By Kallie Leonard
Western Michigan University’s Foster Youth and Higher Education Initiative has increased care to foster youth in little over a year.
The foster student initiative provides free tuition, full-year campus housing, and other support services to students who have aged out of foster care and do not have a base of support to draw from.
There are similar programs at other universities around the nation, but WMU is home to one of the largest and most extensive.
“WMU has contributed time, energy, money, and a clear message about the role that institutions of higher education can play in supporting youth from foster care,” said Yvonne Unrau, a social work professor who directs the WMU initiative.
According to Unrau, the program received plenty of positive feedback from the community during its first year.
“The community on and off campus responded very favorably. We receive many calls for donations as well as offers for help and volunteering,” she said.
A meeting with other Michigan colleges, universities and foster care agencies was held on May 20 to explore the effects of WMU’s groundbreaking efforts in the program.
“The purpose was to share the WMU experience of starting a program to support college students from foster care and to keep the dialog going about how institutions of higher education in Michigan can respond to the unique needs of students who aged out of foster care,” Unrau said.

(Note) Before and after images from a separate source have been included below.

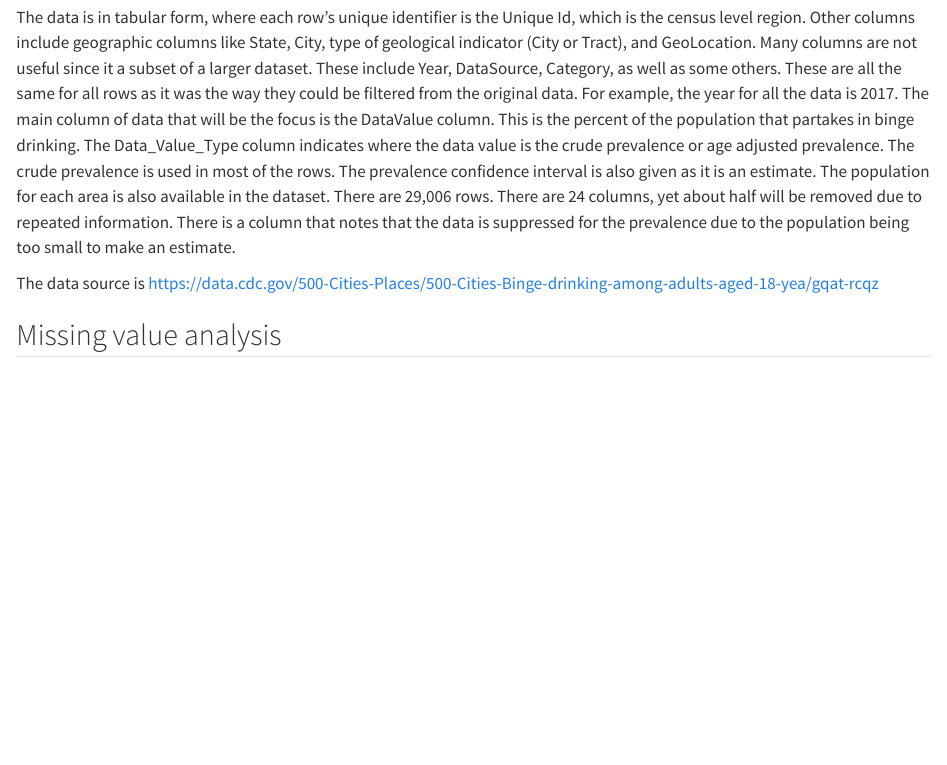
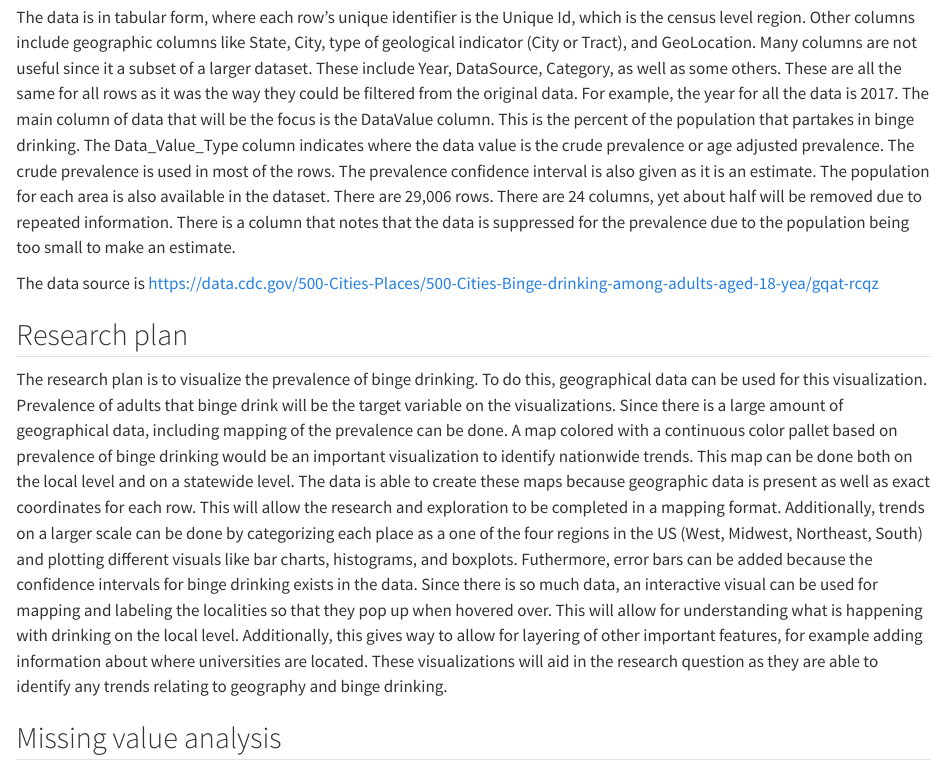
Before and after one commit to adinakugler/BingeDrinkingAnalysis, a Quarto document (data.qmd): the page in a window 1100 px wide, from 460 px down. Rendered offline with R 4.5, knitr and Pandoc in place of Quarto, with nearby package versions.

Commit message:
Research plan

```diff
--- a/data.qmd
+++ b/data.qmd
@@ -8,4 +8,8 @@ The data is in tabular form, where each row's unique identifier is the Unique Id
 
 The data source is <https://data.cdc.gov/500-Cities-Places/500-Cities-Binge-drinking-among-adults-aged-18-yea/gqat-rcqz>
 
+## Research plan
+
+The research plan is to visualize the prevalence of binge drinking. To do this, geographical data can be used for this visualization. Prevalence of adults that binge drink will be the target variable on the visualizations. Since there is a large amount of geographical data, including mapping of the prevalence can be done. A map colored with a continuous color pallet based on prevalence of binge drinking would be an important visualization to identify nationwide trends. This map can be done both on the local level and on a statewide level. The data is able to create these maps because geographic data is present as well as exact coordinates for each row. This will allow the research and exploration to be completed in a mapping format. Additionally, trends on a larger scale can be done by categorizing each place as a one of the four regions in the US (West, Midwest, Northeast, South) and plotting different visuals like bar charts, histograms, and boxplots. Futhermore, error bars can be added because the confidence intervals for binge drinking exists in the data. Since there is so much data, an interactive visual can be used for mapping and labeling the localities so that they pop up when hovered over. This will allow for understanding what is happening with drinking on the local level. Additionally, this gives way to allow for layering of other important features, for example adding information about where universities are located. These visualizations will aid in the research question as they are able to identify any trends relating to geography and binge drinking.
+
 ## Missing value analysis
```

Students who had recently completed their first year as Seita Scholars at WMU spoke on their experiences. These are students who have aged out of foster care and have qualified for a special scholarship and support program. The scholarship is named after John Seita, a nationally recognized foster care youth advocate and WMU graduate.
This year, 51 former foster youths are enrolled in the program. To Unrau, this is proof that the program has been a success.

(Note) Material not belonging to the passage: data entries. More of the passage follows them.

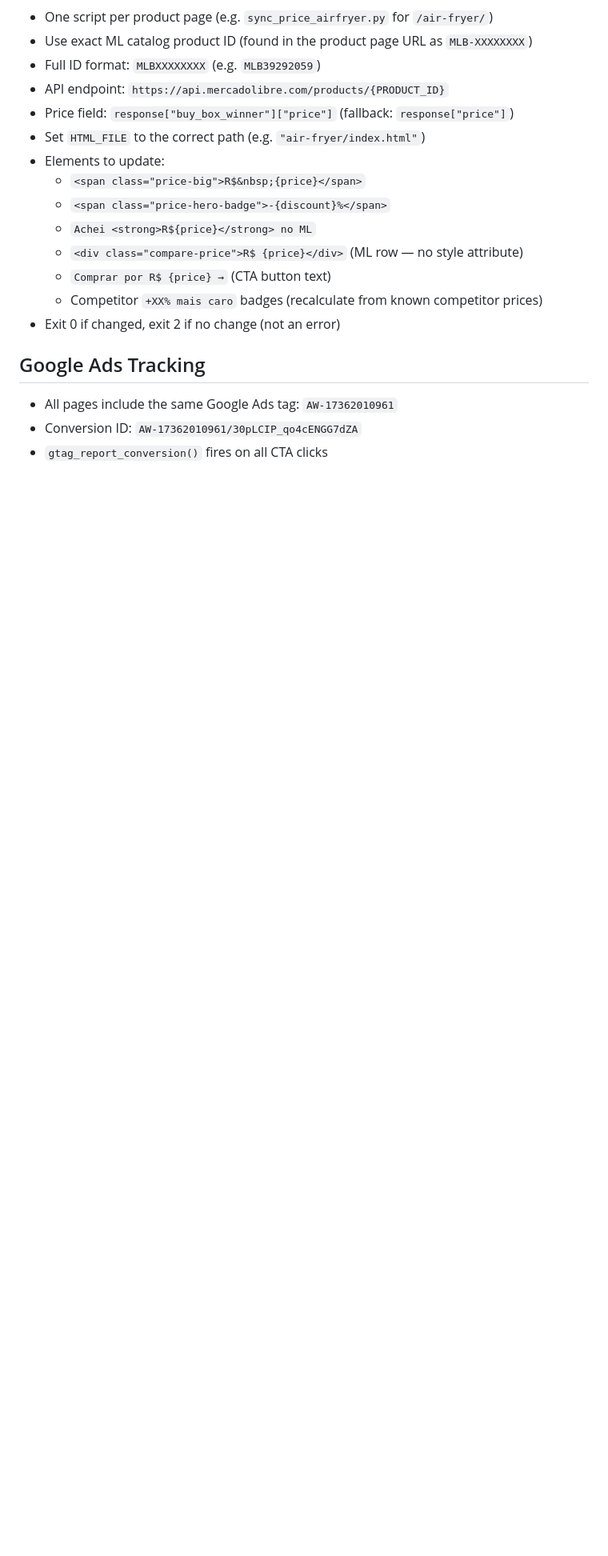
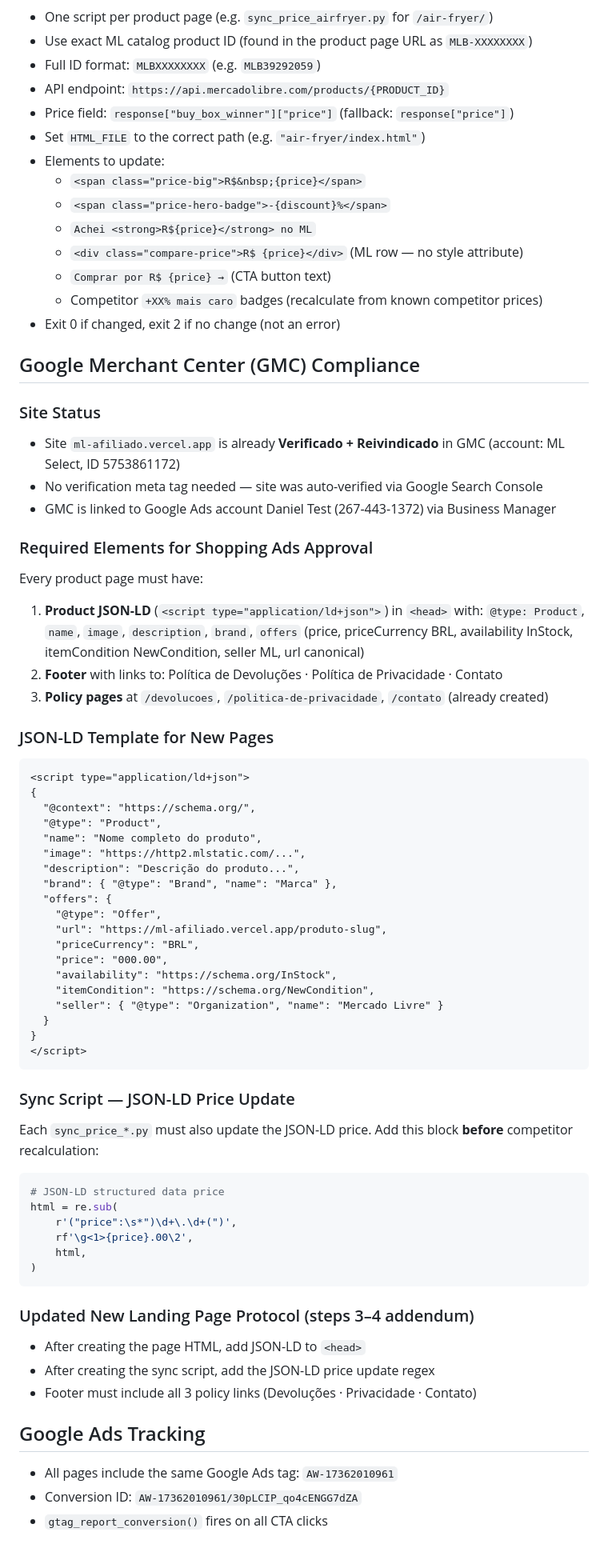
Before and after one commit to danielruela91-collab/ml-afiliado, a Markdown page: CLAUDE.md, the part around the change. Shown at 80% size. Drawn GitHub-style; blank space fills up the shorter version.

Commit message:
docs: add GMC compliance requirements to CLAUDE.md
Document site verification status, JSON-LD template, sync script pattern,
and updated landing page protocol for Google Shopping Ads approval.

https://claude.ai/code/session_01TZyZu4pEHT7LGVAxXYJ3Nw

````diff
--- a/CLAUDE.md
+++ b/CLAUDE.md
@@ -137,6 +137,58 @@ jobs:
   - Competitor `+XX% mais caro` badges (recalculate from known competitor prices)
 - Exit 0 if changed, exit 2 if no change (not an error)
 
+## Google Merchant Center (GMC) Compliance
+
+### Site Status
+- Site `ml-afiliado.vercel.app` is already **Verificado + Reivindicado** in GMC (account: ML Select, ID 5753861172)
+- No verification meta tag needed — site was auto-verified via Google Search Console
+- GMC is linked to Google Ads account Daniel Test (267-443-1372) via Business Manager
+
+### Required Elements for Shopping Ads Approval
+Every product page must have:
+1. **Product JSON-LD** (`<script type="application/ld+json">`) in `<head>` with: `@type: Product`, `name`, `image`, `description`, `brand`, `offers` (price, priceCurrency BRL, availability InStock, itemCondition NewCondition, seller ML, url canonical)
+2. **Footer** with links to: Política de Devoluções · Política de Privacidade · Contato
+3. **Policy pages** at `/devolucoes`, `/politica-de-privacidade`, `/contato` (already created)
+
+### JSON-LD Template for New Pages
+```html
+<script type="application/ld+json">
+{
+  "@context": "https://schema.org/",
+  "@type": "Product",
+  "name": "Nome completo do produto",
+  "image": "https://http2.mlstatic.com/...",
+  "description": "Descrição do produto...",
+  "brand": { "@type": "Brand", "name": "Marca" },
+  "offers": {
+    "@type": "Offer",
+    "url": "https://ml-afiliado.vercel.app/produto-slug",
+    "priceCurrency": "BRL",
+    "price": "000.00",
+    "availability": "https://schema.org/InStock",
+    "itemCondition": "https://schema.org/NewCondition",
+    "seller": { "@type": "Organization", "name": "Mercado Livre" }
+  }
+}
+</script>
+```
+
+### Sync Script — JSON-LD Price Update
+Each `sync_price_*.py` must also update the JSON-LD price. Add this block **before** competitor recalculation:
+```python
+# JSON-LD structured data price
+html = re.sub(
+    r'("price":\s*")\d+\.\d+(")',
+    rf'\g<1>{price}.00\2',
+    html,
+)
+```
+
+### Updated New Landing Page Protocol (steps 3–4 addendum)
+- After creating the page HTML, add JSON-LD to `<head>`
+- After creating the sync script, add the JSON-LD price update regex
+- Footer must include all 3 policy links (Devoluções · Privacidade · Contato)
+
 ## Google Ads Tracking
 - All pages include the same Google Ads tag: `AW-17362010961`
 - Conversion ID: `AW-17362010961/30pLCIP_qo4cENGG7dZA`
````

“In the year before the Seita Scholars program, we counted less than a dozen WMU students under the age of 23 who had aged out of foster care,” Unrau said.
According to Unarau, a mere 3 percent of foster students will graduate with a bachelor’s degree.
“At WMU we are learning how to best support these students and work with other institutions to increase these odds,” Unrau said.
Unrau believes that the response to the program suggests that WMU has filled a gap in serving foster youth’s higher educational needs as well as provided an example of how to better serve foster care students.
“The emergence of the Seita Scholars program at WMU has also helped to bring state and national attention to the challenges of young people who grew up in foster care and start their young adult years on their own,” she said.
Currently, there is little research on college‑aged former foster youth.
“The Seita Scholars program is committed to continuing to learn from the students what their needs are, and how best to build a program that is responsive to those needs,” Unrau said.
“We will continue to work toward educating and improving institutional and sate policy and procedure that affects college youth.”
Anyone interested in helping with the program is encouraged to contact the president of Foster Youth and Higher Education at firstname.lastname@example.org.